==== Data to use
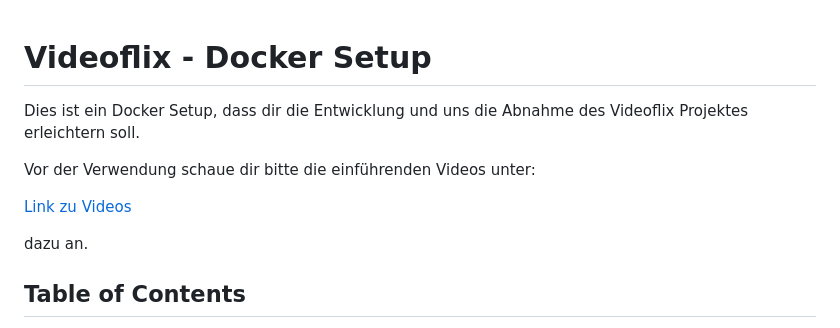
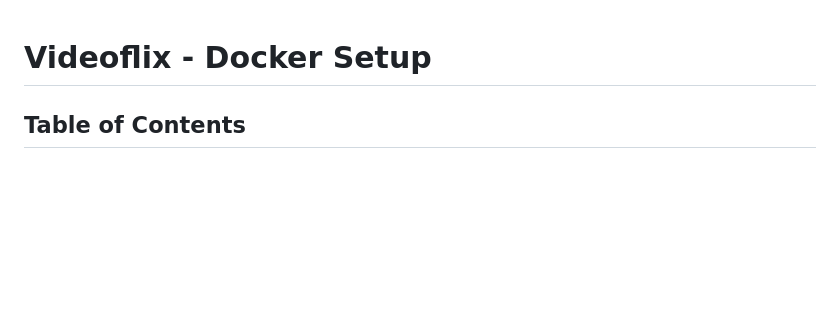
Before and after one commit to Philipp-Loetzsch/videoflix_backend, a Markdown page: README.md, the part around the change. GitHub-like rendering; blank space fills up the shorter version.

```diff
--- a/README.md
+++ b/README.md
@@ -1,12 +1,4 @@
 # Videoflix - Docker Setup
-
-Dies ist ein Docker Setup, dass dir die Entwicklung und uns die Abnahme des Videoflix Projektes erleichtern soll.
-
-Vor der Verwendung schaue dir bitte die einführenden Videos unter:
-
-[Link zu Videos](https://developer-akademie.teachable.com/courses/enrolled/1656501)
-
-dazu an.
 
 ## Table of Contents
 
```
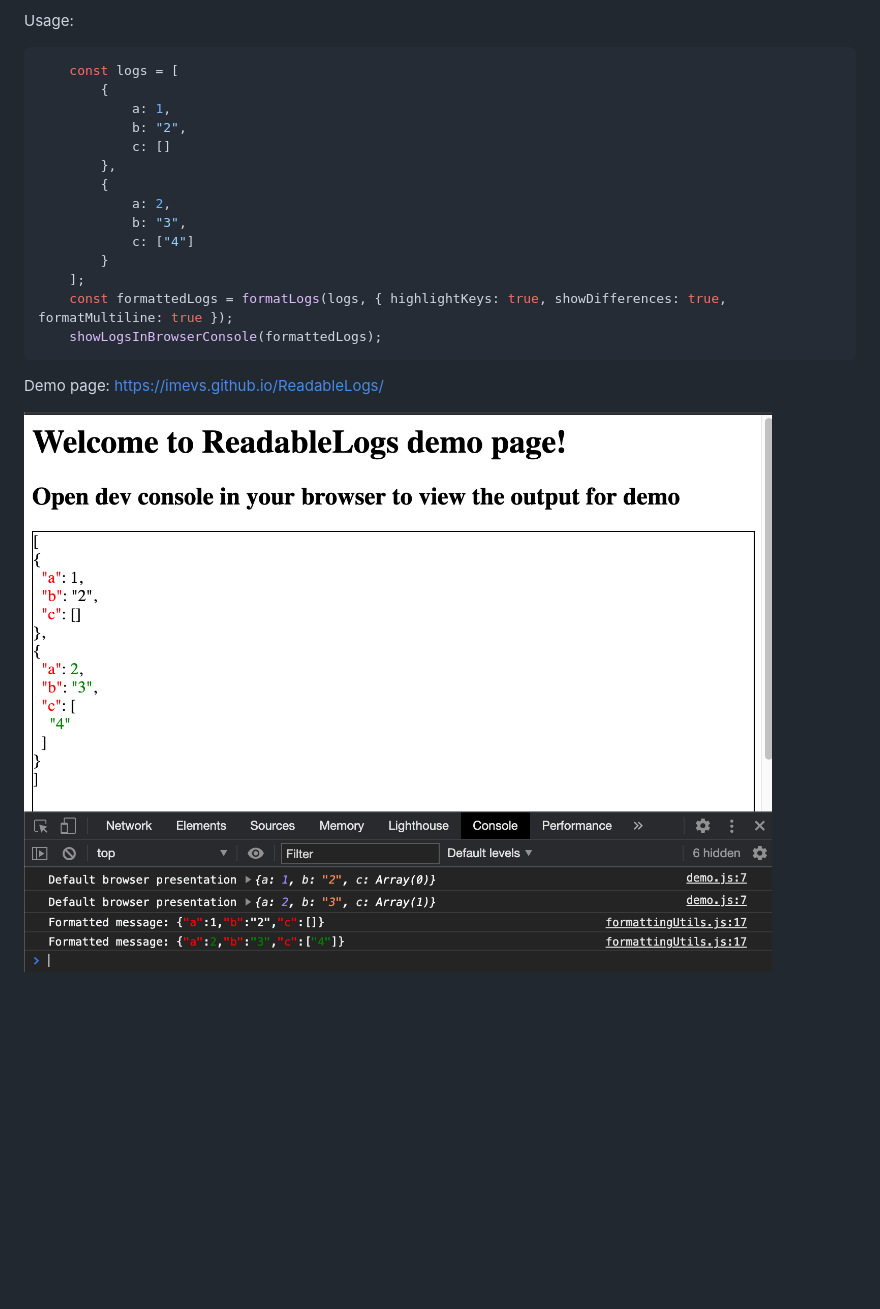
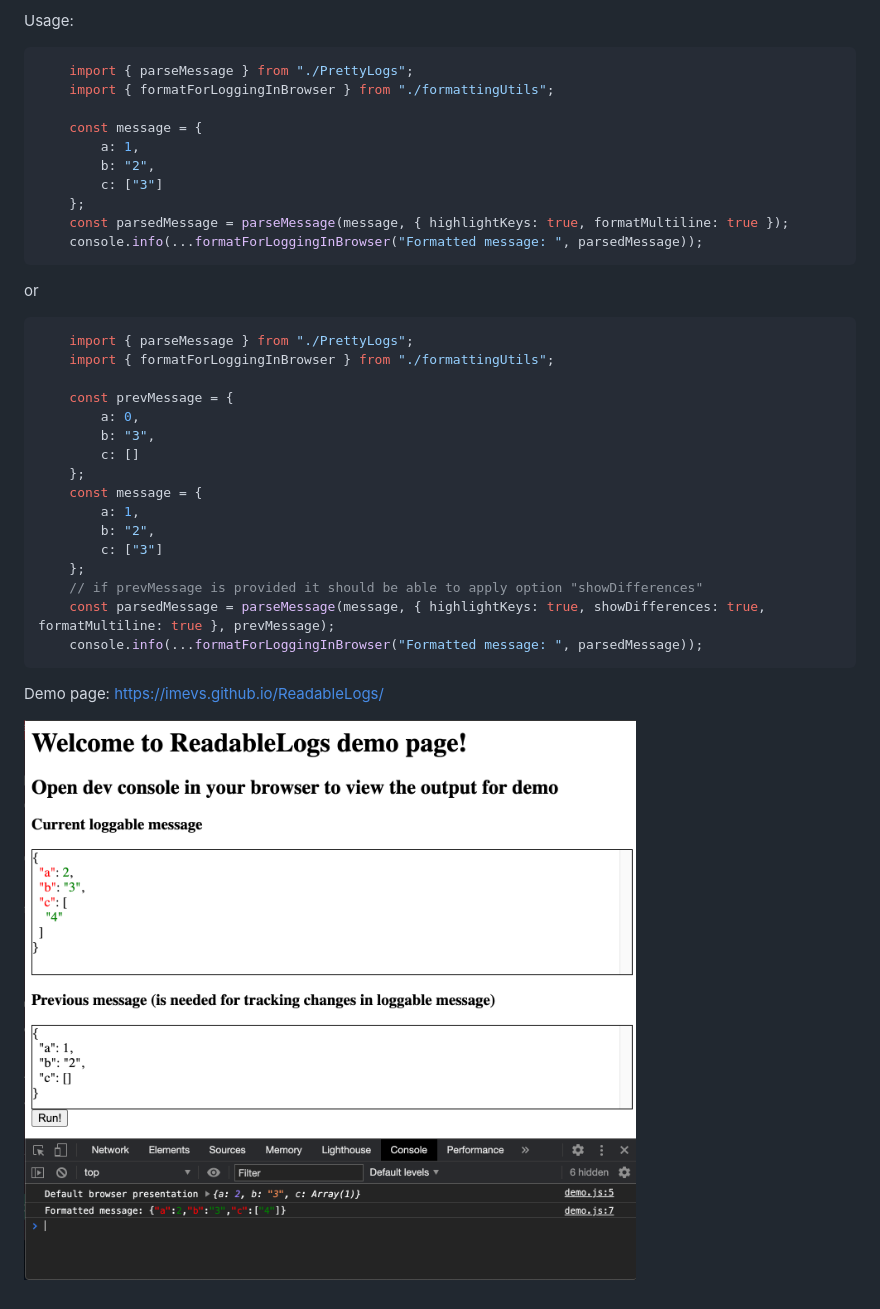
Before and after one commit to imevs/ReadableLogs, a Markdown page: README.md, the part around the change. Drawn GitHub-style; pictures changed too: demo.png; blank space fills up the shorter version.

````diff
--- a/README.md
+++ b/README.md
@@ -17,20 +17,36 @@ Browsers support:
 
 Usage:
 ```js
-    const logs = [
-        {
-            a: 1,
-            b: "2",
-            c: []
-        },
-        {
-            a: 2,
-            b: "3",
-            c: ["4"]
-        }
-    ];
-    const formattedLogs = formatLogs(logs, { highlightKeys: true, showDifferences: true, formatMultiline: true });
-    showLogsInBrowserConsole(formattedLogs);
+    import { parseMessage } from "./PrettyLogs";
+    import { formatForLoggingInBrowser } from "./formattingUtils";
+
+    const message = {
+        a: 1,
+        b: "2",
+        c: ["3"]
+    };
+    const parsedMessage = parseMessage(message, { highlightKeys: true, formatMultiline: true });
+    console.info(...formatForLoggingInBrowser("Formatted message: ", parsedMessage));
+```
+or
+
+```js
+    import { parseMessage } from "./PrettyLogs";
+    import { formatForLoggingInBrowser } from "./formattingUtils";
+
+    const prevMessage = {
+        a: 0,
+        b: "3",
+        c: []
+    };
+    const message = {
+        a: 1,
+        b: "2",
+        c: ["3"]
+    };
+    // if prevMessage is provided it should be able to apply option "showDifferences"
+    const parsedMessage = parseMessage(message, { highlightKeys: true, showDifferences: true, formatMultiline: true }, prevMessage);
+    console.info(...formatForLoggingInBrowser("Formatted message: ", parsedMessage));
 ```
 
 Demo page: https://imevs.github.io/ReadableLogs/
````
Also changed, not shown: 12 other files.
========
==== Data to use
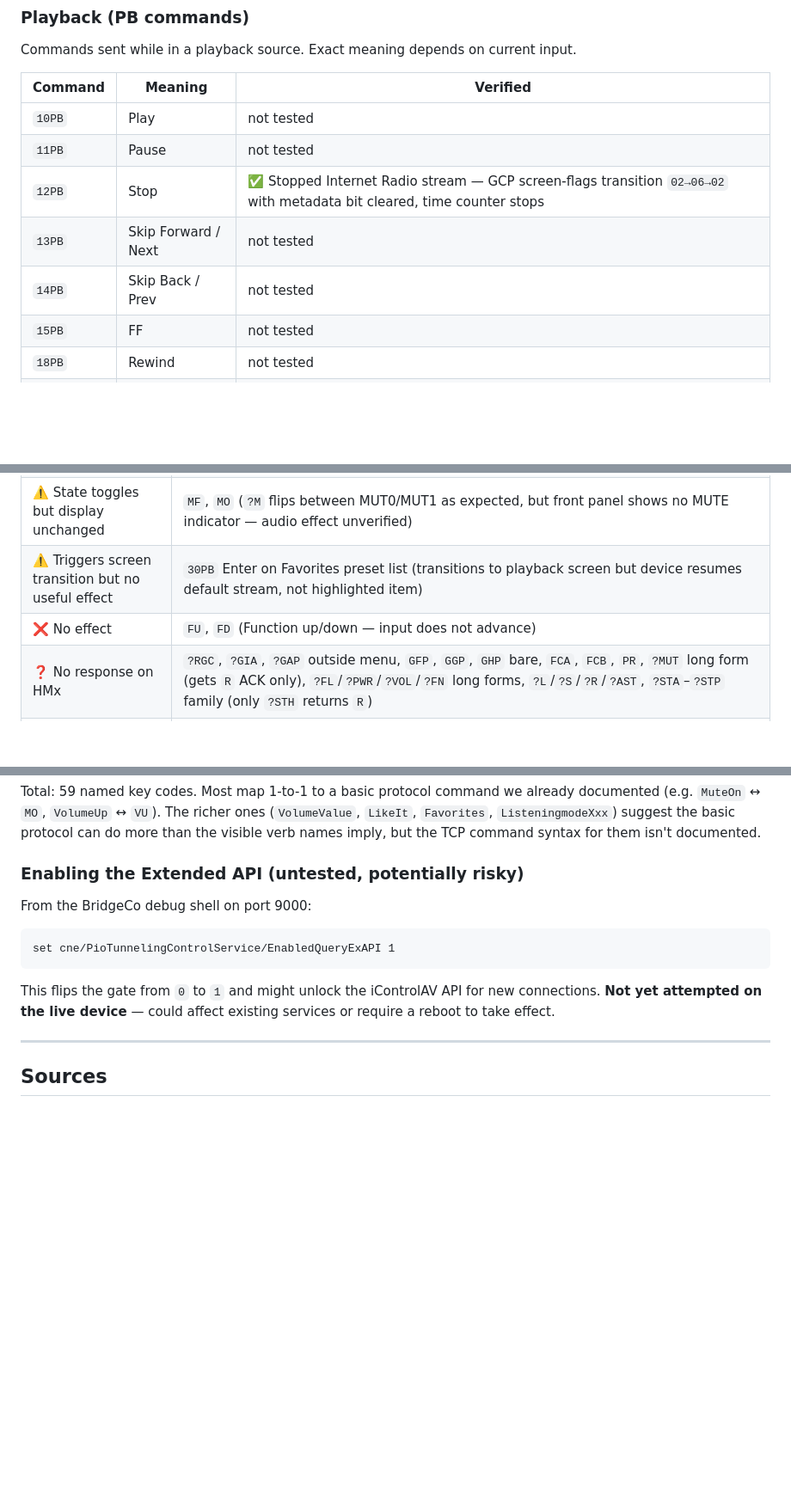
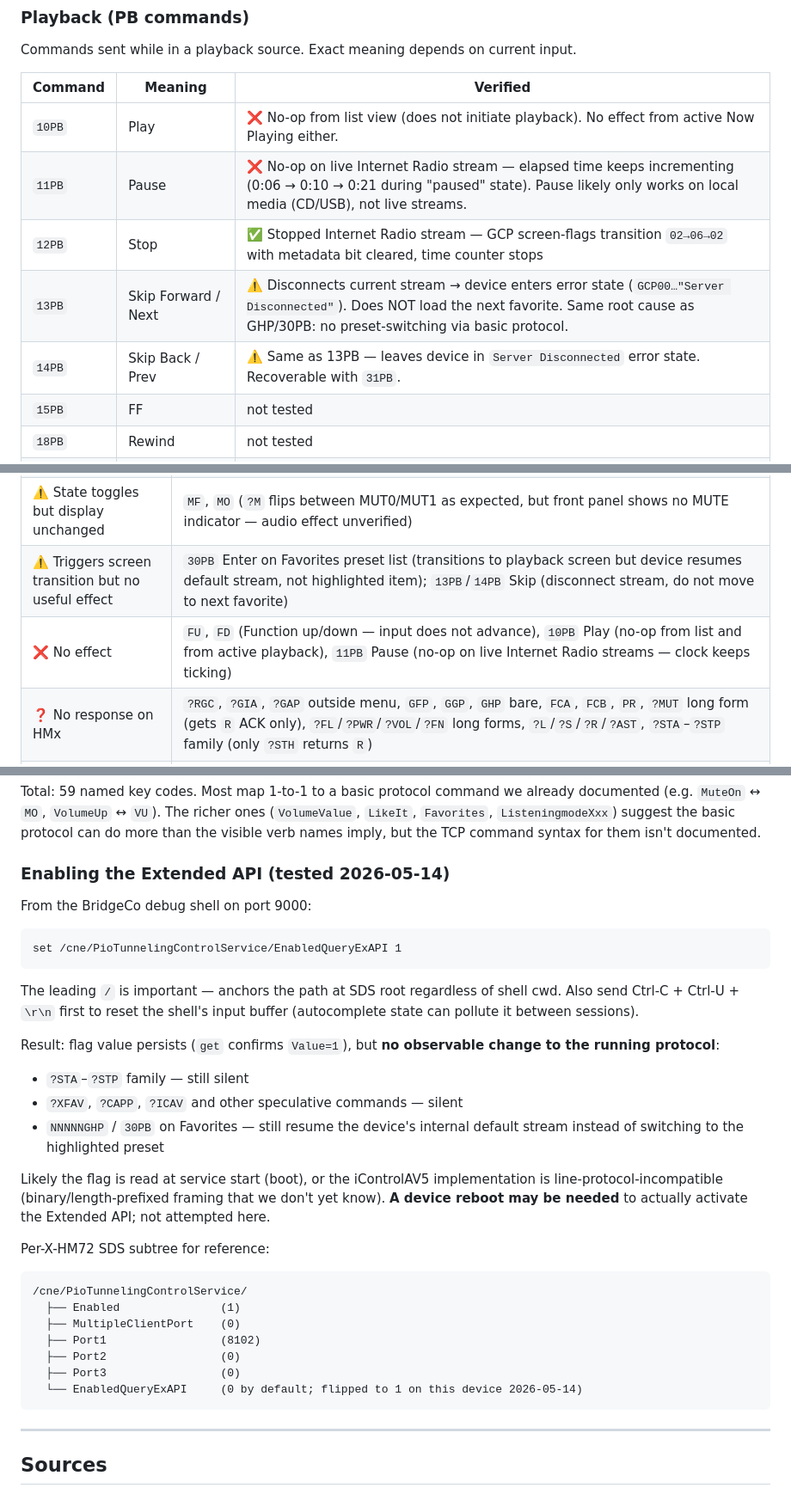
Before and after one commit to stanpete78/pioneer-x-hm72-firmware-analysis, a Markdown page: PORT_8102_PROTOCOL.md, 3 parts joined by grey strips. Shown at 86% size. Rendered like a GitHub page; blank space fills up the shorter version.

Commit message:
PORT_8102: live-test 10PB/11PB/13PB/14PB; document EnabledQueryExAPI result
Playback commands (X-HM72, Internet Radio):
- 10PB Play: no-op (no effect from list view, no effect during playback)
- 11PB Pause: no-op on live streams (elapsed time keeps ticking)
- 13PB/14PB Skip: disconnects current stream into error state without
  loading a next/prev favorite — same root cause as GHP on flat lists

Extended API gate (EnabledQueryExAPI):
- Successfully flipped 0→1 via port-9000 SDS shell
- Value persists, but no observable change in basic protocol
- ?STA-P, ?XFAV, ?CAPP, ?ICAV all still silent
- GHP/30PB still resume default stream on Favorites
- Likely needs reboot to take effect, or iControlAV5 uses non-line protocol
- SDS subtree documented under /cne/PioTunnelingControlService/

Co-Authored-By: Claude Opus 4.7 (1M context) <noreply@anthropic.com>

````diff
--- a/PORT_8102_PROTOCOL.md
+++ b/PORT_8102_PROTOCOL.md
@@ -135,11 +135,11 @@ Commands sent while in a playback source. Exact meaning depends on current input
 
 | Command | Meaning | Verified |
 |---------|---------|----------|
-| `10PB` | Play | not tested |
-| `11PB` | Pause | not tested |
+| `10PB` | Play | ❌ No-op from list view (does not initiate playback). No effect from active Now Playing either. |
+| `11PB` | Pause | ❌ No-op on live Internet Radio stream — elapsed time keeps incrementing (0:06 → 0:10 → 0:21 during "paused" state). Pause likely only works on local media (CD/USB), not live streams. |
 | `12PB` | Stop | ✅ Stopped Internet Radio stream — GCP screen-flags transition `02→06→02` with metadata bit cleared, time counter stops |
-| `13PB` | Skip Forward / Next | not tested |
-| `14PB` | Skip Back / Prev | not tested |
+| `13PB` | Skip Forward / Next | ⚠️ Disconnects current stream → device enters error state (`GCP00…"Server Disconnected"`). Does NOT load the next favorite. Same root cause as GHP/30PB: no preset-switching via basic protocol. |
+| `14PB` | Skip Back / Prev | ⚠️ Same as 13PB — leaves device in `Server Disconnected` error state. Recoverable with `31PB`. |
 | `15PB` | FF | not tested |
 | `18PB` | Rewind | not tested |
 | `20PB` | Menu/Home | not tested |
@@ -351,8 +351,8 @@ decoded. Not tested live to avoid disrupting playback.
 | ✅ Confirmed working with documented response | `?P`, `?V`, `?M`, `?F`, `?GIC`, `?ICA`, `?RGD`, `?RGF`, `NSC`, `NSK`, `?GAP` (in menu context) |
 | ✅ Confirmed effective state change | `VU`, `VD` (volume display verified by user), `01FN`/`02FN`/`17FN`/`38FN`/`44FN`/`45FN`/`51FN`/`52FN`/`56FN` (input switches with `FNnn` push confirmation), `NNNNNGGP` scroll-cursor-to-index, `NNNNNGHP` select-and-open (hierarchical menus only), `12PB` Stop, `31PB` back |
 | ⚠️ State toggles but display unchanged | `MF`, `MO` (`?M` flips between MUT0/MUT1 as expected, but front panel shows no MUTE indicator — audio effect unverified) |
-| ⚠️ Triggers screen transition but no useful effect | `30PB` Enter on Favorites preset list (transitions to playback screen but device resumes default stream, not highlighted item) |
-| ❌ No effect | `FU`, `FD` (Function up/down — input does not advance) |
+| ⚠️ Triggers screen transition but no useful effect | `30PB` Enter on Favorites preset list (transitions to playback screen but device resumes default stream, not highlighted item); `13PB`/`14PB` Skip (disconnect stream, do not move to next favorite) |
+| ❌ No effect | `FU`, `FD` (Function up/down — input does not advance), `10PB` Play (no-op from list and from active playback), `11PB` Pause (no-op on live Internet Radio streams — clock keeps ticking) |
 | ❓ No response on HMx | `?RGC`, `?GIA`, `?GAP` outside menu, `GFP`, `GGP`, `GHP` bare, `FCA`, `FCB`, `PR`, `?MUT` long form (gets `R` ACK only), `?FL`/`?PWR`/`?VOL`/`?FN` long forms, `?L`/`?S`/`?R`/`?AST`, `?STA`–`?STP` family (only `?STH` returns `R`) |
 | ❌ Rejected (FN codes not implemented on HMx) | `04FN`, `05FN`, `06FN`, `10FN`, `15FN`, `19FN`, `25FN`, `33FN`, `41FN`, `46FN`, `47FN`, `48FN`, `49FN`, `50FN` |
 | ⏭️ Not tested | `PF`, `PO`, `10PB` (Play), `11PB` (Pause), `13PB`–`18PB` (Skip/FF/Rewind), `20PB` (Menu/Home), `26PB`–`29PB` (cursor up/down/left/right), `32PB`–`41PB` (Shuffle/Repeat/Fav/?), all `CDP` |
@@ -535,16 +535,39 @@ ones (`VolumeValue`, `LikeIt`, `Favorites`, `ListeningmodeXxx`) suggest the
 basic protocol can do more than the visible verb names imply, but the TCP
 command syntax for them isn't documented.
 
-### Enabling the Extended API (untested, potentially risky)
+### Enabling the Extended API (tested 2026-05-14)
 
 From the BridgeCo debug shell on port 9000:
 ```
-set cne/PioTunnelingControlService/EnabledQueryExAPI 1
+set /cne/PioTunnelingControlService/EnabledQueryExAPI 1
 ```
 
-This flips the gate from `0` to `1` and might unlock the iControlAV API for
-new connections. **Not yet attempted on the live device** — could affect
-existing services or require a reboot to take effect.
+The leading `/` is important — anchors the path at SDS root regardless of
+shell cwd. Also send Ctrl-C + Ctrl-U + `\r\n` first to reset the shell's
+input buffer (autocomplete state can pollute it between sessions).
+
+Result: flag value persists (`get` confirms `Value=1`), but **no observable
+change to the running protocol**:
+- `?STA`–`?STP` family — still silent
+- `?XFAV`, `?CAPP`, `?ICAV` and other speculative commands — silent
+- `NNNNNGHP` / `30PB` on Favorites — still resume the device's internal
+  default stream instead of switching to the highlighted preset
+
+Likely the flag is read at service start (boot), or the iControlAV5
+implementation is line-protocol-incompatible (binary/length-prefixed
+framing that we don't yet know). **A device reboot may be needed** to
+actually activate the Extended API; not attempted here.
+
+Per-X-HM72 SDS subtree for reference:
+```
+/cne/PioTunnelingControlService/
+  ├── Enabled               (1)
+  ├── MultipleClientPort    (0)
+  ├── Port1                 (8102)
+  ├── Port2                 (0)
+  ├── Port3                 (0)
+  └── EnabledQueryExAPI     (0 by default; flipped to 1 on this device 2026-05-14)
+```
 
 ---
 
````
========
• [Task details]: Return every line of the material in which the word "device" is found.

• [Solved exercise]:
+| `13PB` | Skip Forward / Next | ⚠️ Disconnects current stream → device enters error state (`GCP00…"Server Disconnected"`). Does NOT load the next favorite. Same root cause as GHP/30PB: no preset-switching via basic protocol. |
+| `14PB` | Skip Back / Prev | ⚠️ Same as 13PB — leaves device in `Server Disconnected` error state. Recoverable with `31PB`. |
-| ⚠️ Triggers screen transition but no useful effect | `30PB` Enter on Favorites preset list (transitions to playback screen but device resumes default stream, not highlighted item) |
+| ⚠️ Triggers screen transition but no useful effect | `30PB` Enter on Favorites preset list (transitions to playback screen but device resumes default stream, not highlighted item); `13PB`/`14PB` Skip (disconnect stream, do not move to next favorite) |
-new connections. **Not yet attempted on the live device** — could affect
+- `NNNNNGHP` / `30PB` on Favorites — still resume the device's internal
+framing that we don't yet know). **A device reboot may be needed** to
+  └── EnabledQueryExAPI     (0 by default; flipped to 1 on this device 2026-05-14)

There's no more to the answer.